Though our entree may never have been instructed or served at the famed Le Cordon Bleu cooking schools, we did happen to serve Chicken Cordon Bleu which ending up serving as a memory I still cherish to this day.
It was only the four of us that clandestine summer afternoon at my parents' house, while they were out of town for the weekend. I suppose we went shopping and bought the ingredients, found a proper stash of wine, some beer or maybe even liters of Sun Country wine coolers as we were wont to do, back then.
When we got home, I remember putting a stack of some of my Billie Holiday records on the turntable in the dining room and it became the indelible score for that afternoon: her dreamy and sad music still reminds me of it now, floating around as it did then, united as we were, in the kitchen.
While EES supervised I'm sure, JC prepared the Cordon Bleu, pounding and breading the chicken cutlets which were to envelop the ham (such as Black Forest) and Swiss cheese to make it all juicy and gooey when baked in a moderately temperatured oven.

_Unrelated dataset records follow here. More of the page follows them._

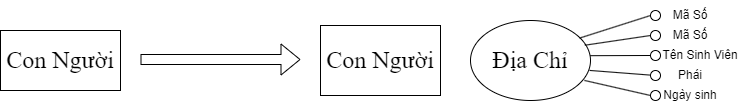
This is Luật thứ bảy(trên xuống).png from datnham0212/learning, a draw.io export, as it was before one commit. Source tidied: cells renumbered, new cells last; positions are measured from the earlier drawing's top-left corner, leaving out a move shared by most shapes.
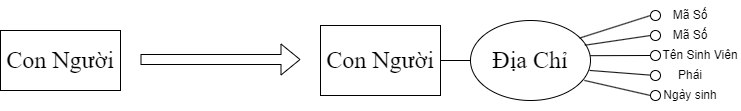
After the commit.

Diff of the diagram source:
```diff
@@ -75,5 +75,10 @@
     <mxCell id="22" value="Mã Số" style="text;html=1;strokeColor=none;fillColor=none;align=center;verticalAlign=middle;whiteSpace=wrap;rounded=0;" parent="1" vertex="1">
       <mxGeometry x="660" width="60" height="30" as="geometry" />
     </mxCell>
+    <mxCell id="23" style="endArrow=none;html=1;rounded=0;entryX=0;entryY=0.5;entryDx=0;entryDy=0;" parent="1" edge="1" target="17">
+      <mxGeometry relative="1" as="geometry">
+        <mxPoint x="440" y="60" as="sourcePoint" />
+      </mxGeometry>
+    </mxCell>
   </root>
 </mxGraphModel>
```
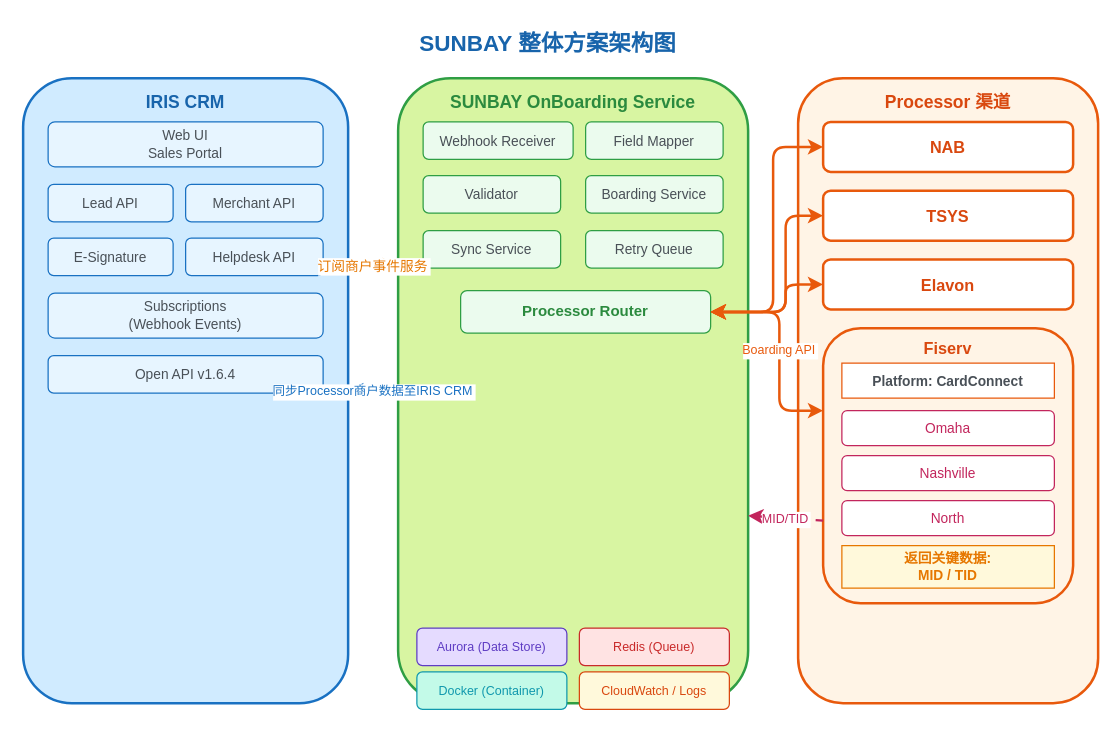
Above: merchantics/SUNBAY-整体方案架构图.drawio in kevinwangl/sunbay-merchantOnboarding (draw.io), before the change. Source tidied: cells renumbered, new cells numbered last; positions are measured from the earlier drawing's top-left corner, leaving out a move shared by most shapes. Both pictures are drawn from the tidied source at 125%, with x=0, y=0 at pixel (22, 21).
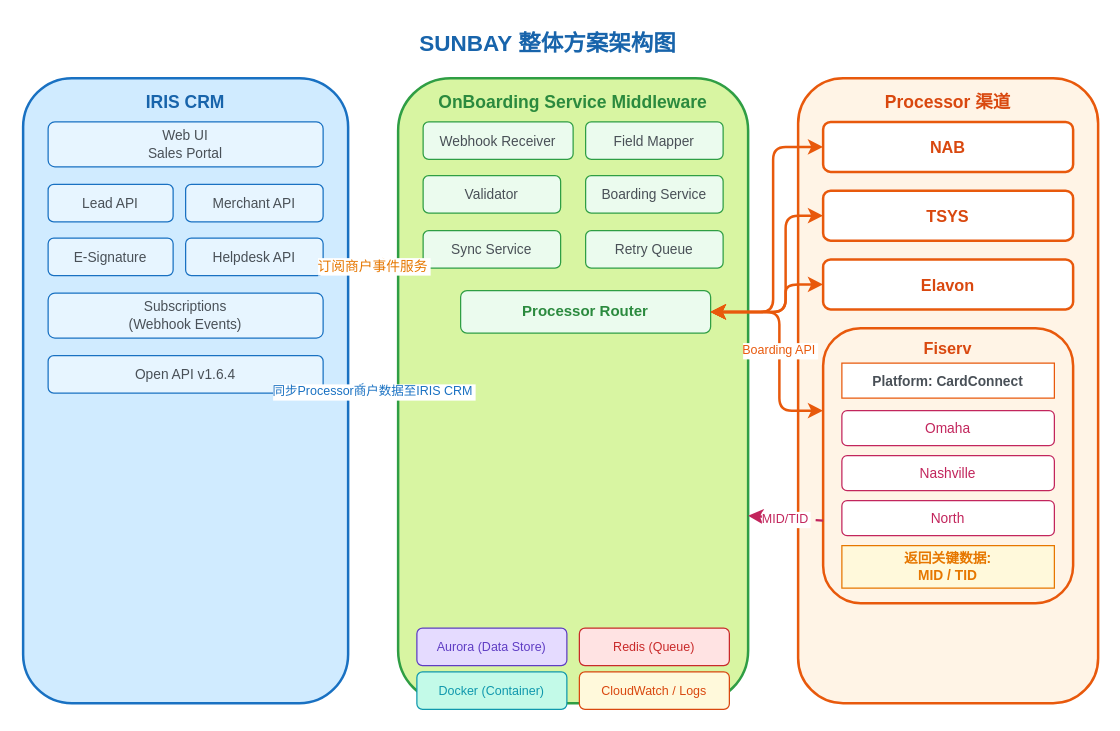
Above is the later version.

Change to the diagram source:
```diff
@@
-    <mxCell id="11" value="SUNBAY OnBoarding Service" style="rounded=1;fillColor=#d8f5a2;strokeColor=#2f9e44;strokeWidth=2;verticalAlign=top;fontStyle=1;fontSize=14;fontColor=#2b8a3e;spacingTop=4;" parent="1" vertex="1">
+    <mxCell id="11" value="OnBoarding Service Middleware" style="rounded=1;fillColor=#d8f5a2;strokeColor=#2f9e44;strokeWidth=2;verticalAlign=top;fontStyle=1;fontSize=14;fontColor=#2b8a3e;spacingTop=4;" parent="1" vertex="1">
       <mxGeometry x="300" y="45" width="280" height="500" as="geometry" />
     </mxCell>
```
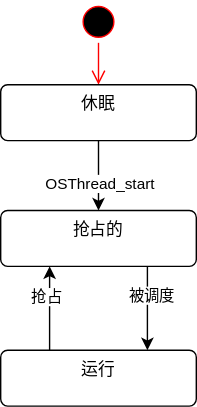
The draw.io diagram moderm_embeded/images/thread_state_machine.drawio.svg in raychenv/learn_embedded_system, before a commit. Source tidied: cells renumbered, new cells last; positions are measured from the earlier drawing's top-left corner, leaving out a move shared by most shapes. Source of this version:
```xml
<mxGraphModel>
  <root>
    <mxCell id="0" />
    <mxCell id="1" parent="0" />
    <mxCell id="2" style="ellipse;html=1;shape=startState;fillColor=#000000;strokeColor=#ff0000;" parent="1" vertex="1">
      <mxGeometry x="55" width="30" height="30" as="geometry" />
    </mxCell>
    <mxCell id="3" style="edgeStyle=orthogonalEdgeStyle;html=1;verticalAlign=bottom;endArrow=open;endSize=8;strokeColor=#ff0000;rounded=0;entryX=0.5;entryY=0;entryDx=0;entryDy=0;" parent="1" edge="1" source="2" target="6">
      <mxGeometry relative="1" as="geometry" />
    </mxCell>
    <mxCell id="4" style="edgeStyle=orthogonalEdgeStyle;rounded=0;jettySize=auto;html=1;entryX=0.5;entryY=0;entryDx=0;entryDy=0;" parent="1" edge="1" source="6" target="9">
      <mxGeometry relative="1" as="geometry" />
    </mxCell>
    <mxCell id="5" value="OSThread_start" style="edgeLabel;html=1;align=center;verticalAlign=middle;" parent="4" vertex="1">
      <mxGeometry x="-0.21" relative="1" as="geometry">
        <mxPoint y="10" as="offset" />
      </mxGeometry>
    </mxCell>
    <mxCell id="6" value="休眠" style="html=1;align=center;verticalAlign=top;rounded=1;absoluteArcSize=1;arcSize=10;dashed=0;whiteSpace=wrap;" parent="1" vertex="1">
      <mxGeometry y="60" width="140" height="40" as="geometry" />
    </mxCell>
    <mxCell id="7" style="edgeStyle=orthogonalEdgeStyle;rounded=0;jettySize=auto;html=1;entryX=0.75;entryY=0;entryDx=0;entryDy=0;exitX=0.75;exitY=1;exitDx=0;exitDy=0;" parent="1" edge="1" source="9" target="12">
      <mxGeometry relative="1" as="geometry" />
    </mxCell>
    <mxCell id="8" value="被调度" style="edgeLabel;html=1;align=center;verticalAlign=middle;" parent="7" vertex="1">
      <mxGeometry x="0.02" y="2" relative="1" as="geometry">
        <mxPoint y="-11" as="offset" />
      </mxGeometry>
    </mxCell>
    <mxCell id="9" value="抢占的" style="html=1;align=center;verticalAlign=top;rounded=1;absoluteArcSize=1;arcSize=10;dashed=0;whiteSpace=wrap;" parent="1" vertex="1">
      <mxGeometry y="150" width="140" height="40" as="geometry" />
    </mxCell>
    <mxCell id="10" style="edgeStyle=orthogonalEdgeStyle;rounded=0;jettySize=auto;html=1;exitX=0.25;exitY=0;exitDx=0;exitDy=0;entryX=0.25;entryY=1;entryDx=0;entryDy=0;" parent="1" edge="1" source="12" target="9">
      <mxGeometry relative="1" as="geometry" />
    </mxCell>
    <mxCell id="11" value="抢占" style="edgeLabel;html=1;align=center;verticalAlign=middle;" parent="10" vertex="1">
      <mxGeometry x="0.06" y="3" relative="1" as="geometry">
        <mxPoint y="-7" as="offset" />
      </mxGeometry>
    </mxCell>
    <mxCell id="12" value="运行" style="html=1;align=center;verticalAlign=top;rounded=1;absoluteArcSize=1;arcSize=10;dashed=0;whiteSpace=wrap;" parent="1" vertex="1">
      <mxGeometry y="250" width="140" height="40" as="geometry" />
    </mxCell>
  </root>
</mxGraphModel>
```
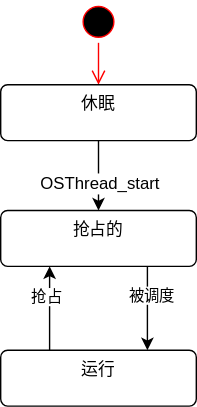
After the change.

The edit, as a diff of the source:
```diff
@@ -11,7 +11,7 @@
     <mxCell id="4" style="edgeStyle=orthogonalEdgeStyle;rounded=0;jettySize=auto;html=1;entryX=0.5;entryY=0;entryDx=0;entryDy=0;" parent="1" edge="1" source="6" target="9">
       <mxGeometry relative="1" as="geometry" />
     </mxCell>
-    <mxCell id="5" value="OSThread_start" style="edgeLabel;html=1;align=center;verticalAlign=middle;" parent="4" vertex="1">
+    <mxCell id="5" value="&lt;font style=&quot;font-size: 12px;&quot;&gt;OSThread_start&lt;/font&gt;" style="edgeLabel;html=1;align=center;verticalAlign=middle;" parent="4" vertex="1">
       <mxGeometry x="-0.21" relative="1" as="geometry">
         <mxPoint y="10" as="offset" />
       </mxGeometry>
```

Perhaps more humbly on our part, TD and I stirred the contents of a few tins of Pepperidge Farm Selects creamy vichyssoise together with some cold milk in a bowl and let it chill for the better part of an hour in the fridge, adding what I thought was an inspired touch of my own: a little dried thyme. Loved it.
I don't know if we had salad first, nor do I remember if we had dessert afterward. We could have had a flaming Bananas Foster for all I know. The fact that we created a wonderful afternoon making a meal together is what I'll always remember.
What is still true, I like my vichyssoise topped with thyme or with finely minced chives--but I do make my own now, not out of a can, as good as that was. JC still delights in making a fine Cordon Bleu too. But I think we have all relegated Sun Country wine coolers as a thing of the past.
JC's Cordon Bleu
"Medium sliced ham, as fancy as you want. I sauté the slices for a minute or so in butter w/ black pepper and some basil.
Pound out chicken breasts until they are flat and maybe 3/4 inches thick. Soak the breasts for a half hour in a white wine that is not shy.
Dip them in a single egg-milk mixture. Coat w/ breadcrumbs to which you add spices you like and a little grated Romano.
Preheat to 375ish. For a few minutes put your ceramic baking dish in the oven with a little bit of olive oil spread about.
W/ the flattened breasts on a cutting board, top w/ your ham, plenty of Swiss, (again as strong as you want), so that when you roll the breast and fold the edges the breasts are stuffed but the ham and Swiss are enclosed. Use toothpicks to clamp them shut. I usually sprinkle more bread crumbs over the top and pour some of the remaining white wine over them all.
Take the hot dish out of the oven, and carefully place the breasts within. The little bit of olive oil should be hot enough so that the breasts sizzle when they are placed on the surface.
Do not overcook! Maybe 35 minutes at 375. W/ ten minutes left use a spoon to baste."
Soundtrack: The laughter and clinking glasses of friendship